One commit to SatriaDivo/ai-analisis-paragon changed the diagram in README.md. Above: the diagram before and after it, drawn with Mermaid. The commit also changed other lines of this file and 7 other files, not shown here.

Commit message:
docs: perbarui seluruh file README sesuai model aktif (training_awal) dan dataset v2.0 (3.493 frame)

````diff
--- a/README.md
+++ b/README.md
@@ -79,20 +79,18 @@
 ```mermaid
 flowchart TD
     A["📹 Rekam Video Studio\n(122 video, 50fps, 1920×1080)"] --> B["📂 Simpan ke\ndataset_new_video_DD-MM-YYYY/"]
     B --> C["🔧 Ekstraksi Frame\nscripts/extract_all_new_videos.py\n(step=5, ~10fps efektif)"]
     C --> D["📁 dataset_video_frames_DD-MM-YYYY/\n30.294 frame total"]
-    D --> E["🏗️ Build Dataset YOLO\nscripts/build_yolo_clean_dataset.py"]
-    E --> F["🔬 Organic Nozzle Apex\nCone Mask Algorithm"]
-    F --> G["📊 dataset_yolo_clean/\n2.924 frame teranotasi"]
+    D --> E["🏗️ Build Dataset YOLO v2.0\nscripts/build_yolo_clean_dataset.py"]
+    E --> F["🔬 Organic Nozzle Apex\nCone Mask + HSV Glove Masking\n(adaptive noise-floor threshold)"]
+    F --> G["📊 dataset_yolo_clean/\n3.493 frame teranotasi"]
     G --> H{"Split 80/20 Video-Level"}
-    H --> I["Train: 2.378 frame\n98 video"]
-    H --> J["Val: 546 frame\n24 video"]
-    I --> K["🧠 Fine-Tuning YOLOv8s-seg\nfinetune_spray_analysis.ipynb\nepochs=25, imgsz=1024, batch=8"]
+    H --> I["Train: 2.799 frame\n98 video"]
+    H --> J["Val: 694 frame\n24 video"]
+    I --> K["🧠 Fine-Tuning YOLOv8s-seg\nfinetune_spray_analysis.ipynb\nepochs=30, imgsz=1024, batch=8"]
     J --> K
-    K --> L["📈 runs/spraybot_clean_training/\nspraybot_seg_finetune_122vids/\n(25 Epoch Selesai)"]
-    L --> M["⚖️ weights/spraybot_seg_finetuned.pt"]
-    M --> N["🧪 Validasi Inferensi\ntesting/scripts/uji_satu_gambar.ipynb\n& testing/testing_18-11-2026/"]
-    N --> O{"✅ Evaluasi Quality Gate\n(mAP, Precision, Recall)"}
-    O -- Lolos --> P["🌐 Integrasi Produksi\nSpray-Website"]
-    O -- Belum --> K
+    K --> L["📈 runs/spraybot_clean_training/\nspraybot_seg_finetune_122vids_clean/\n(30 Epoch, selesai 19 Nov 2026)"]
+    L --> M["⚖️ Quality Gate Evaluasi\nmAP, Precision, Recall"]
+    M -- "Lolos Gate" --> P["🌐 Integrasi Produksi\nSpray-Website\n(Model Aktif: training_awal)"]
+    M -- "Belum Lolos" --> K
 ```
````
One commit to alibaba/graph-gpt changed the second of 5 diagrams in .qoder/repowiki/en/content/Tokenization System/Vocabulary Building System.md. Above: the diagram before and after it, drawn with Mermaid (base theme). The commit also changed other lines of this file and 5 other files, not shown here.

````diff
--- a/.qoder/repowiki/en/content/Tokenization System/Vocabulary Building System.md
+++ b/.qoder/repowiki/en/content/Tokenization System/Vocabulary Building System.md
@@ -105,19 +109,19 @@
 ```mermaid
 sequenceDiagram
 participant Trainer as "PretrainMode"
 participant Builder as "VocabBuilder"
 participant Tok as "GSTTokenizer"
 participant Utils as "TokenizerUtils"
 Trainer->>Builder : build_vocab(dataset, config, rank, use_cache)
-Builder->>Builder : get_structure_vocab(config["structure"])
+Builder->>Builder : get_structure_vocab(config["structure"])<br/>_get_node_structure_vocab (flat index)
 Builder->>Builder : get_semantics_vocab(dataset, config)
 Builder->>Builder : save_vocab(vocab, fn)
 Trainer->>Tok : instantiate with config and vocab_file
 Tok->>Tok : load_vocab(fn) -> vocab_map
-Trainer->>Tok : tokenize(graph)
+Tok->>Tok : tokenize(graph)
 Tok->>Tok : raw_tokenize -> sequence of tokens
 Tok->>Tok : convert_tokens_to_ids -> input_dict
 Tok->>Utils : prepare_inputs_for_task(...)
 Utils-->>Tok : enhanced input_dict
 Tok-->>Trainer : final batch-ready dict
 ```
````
——————
Exercise aim: Every line of the records should be reproduced exactly.

Written solution:
One commit to SatriaDivo/ai-analisis-paragon changed the diagram in README.md. Above: the diagram before and after it, drawn with Mermaid. The commit also changed other lines of this file and 7 other files, not shown here.

Commit message:
docs: perbarui seluruh file README sesuai model aktif (training_awal) dan dataset v2.0 (3.493 frame)

````diff
--- a/README.md
+++ b/README.md
@@ -79,20 +79,18 @@
 ```mermaid
 flowchart TD
     A["📹 Rekam Video Studio\n(122 video, 50fps, 1920×1080)"] --> B["📂 Simpan ke\ndataset_new_video_DD-MM-YYYY/"]
     B --> C["🔧 Ekstraksi Frame\nscripts/extract_all_new_videos.py\n(step=5, ~10fps efektif)"]
     C --> D["📁 dataset_video_frames_DD-MM-YYYY/\n30.294 frame total"]
-    D --> E["🏗️ Build Dataset YOLO\nscripts/build_yolo_clean_dataset.py"]
-    E --> F["🔬 Organic Nozzle Apex\nCone Mask Algorithm"]
-    F --> G["📊 dataset_yolo_clean/\n2.924 frame teranotasi"]
+    D --> E["🏗️ Build Dataset YOLO v2.0\nscripts/build_yolo_clean_dataset.py"]
+    E --> F["🔬 Organic Nozzle Apex\nCone Mask + HSV Glove Masking\n(adaptive noise-floor threshold)"]
+    F --> G["📊 dataset_yolo_clean/\n3.493 frame teranotasi"]
     G --> H{"Split 80/20 Video-Level"}
-    H --> I["Train: 2.378 frame\n98 video"]
-    H --> J["Val: 546 frame\n24 video"]
-    I --> K["🧠 Fine-Tuning YOLOv8s-seg\nfinetune_spray_analysis.ipynb\nepochs=25, imgsz=1024, batch=8"]
+    H --> I["Train: 2.799 frame\n98 video"]
+    H --> J["Val: 694 frame\n24 video"]
+    I --> K["🧠 Fine-Tuning YOLOv8s-seg\nfinetune_spray_analysis.ipynb\nepochs=30, imgsz=1024, batch=8"]
     J --> K
-    K --> L["📈 runs/spraybot_clean_training/\nspraybot_seg_finetune_122vids/\n(25 Epoch Selesai)"]
-    L --> M["⚖️ weights/spraybot_seg_finetuned.pt"]
-    M --> N["🧪 Validasi Inferensi\ntesting/scripts/uji_satu_gambar.ipynb\n& testing/testing_18-11-2026/"]
-    N --> O{"✅ Evaluasi Quality Gate\n(mAP, Precision, Recall)"}
-    O -- Lolos --> P["🌐 Integrasi Produksi\nSpray-Website"]
-    O -- Belum --> K
+    K --> L["📈 runs/spraybot_clean_training/\nspraybot_seg_finetune_122vids_clean/\n(30 Epoch, selesai 19 Nov 2026)"]
+    L --> M["⚖️ Quality Gate Evaluasi\nmAP, Precision, Recall"]
+    M -- "Lolos Gate" --> P["🌐 Integrasi Produksi\nSpray-Website\n(Model Aktif: training_awal)"]
+    M -- "Belum Lolos" --> K
 ```
````
One commit to alibaba/graph-gpt changed the second of 5 diagrams in .qoder/repowiki/en/content/Tokenization System/Vocabulary Building System.md. Above: the diagram before and after it, drawn with Mermaid (base theme). The commit also changed other lines of this file and 5 other files, not shown here.

````diff
--- a/.qoder/repowiki/en/content/Tokenization System/Vocabulary Building System.md
+++ b/.qoder/repowiki/en/content/Tokenization System/Vocabulary Building System.md
@@ -105,19 +109,19 @@
 ```mermaid
 sequenceDiagram
 participant Trainer as "PretrainMode"
 participant Builder as "VocabBuilder"
 participant Tok as "GSTTokenizer"
 participant Utils as "TokenizerUtils"
 Trainer->>Builder : build_vocab(dataset, config, rank, use_cache)
-Builder->>Builder : get_structure_vocab(config["structure"])
+Builder->>Builder : get_structure_vocab(config["structure"])<br/>_get_node_structure_vocab (flat index)
 Builder->>Builder : get_semantics_vocab(dataset, config)
 Builder->>Builder : save_vocab(vocab, fn)
 Trainer->>Tok : instantiate with config and vocab_file
 Tok->>Tok : load_vocab(fn) -> vocab_map
-Trainer->>Tok : tokenize(graph)
+Tok->>Tok : tokenize(graph)
 Tok->>Tok : raw_tokenize -> sequence of tokens
 Tok->>Tok : convert_tokens_to_ids -> input_dict
 Tok->>Utils : prepare_inputs_for_task(...)
 Utils-->>Tok : enhanced input_dict
 Tok-->>Trainer : final batch-ready dict
 ```
````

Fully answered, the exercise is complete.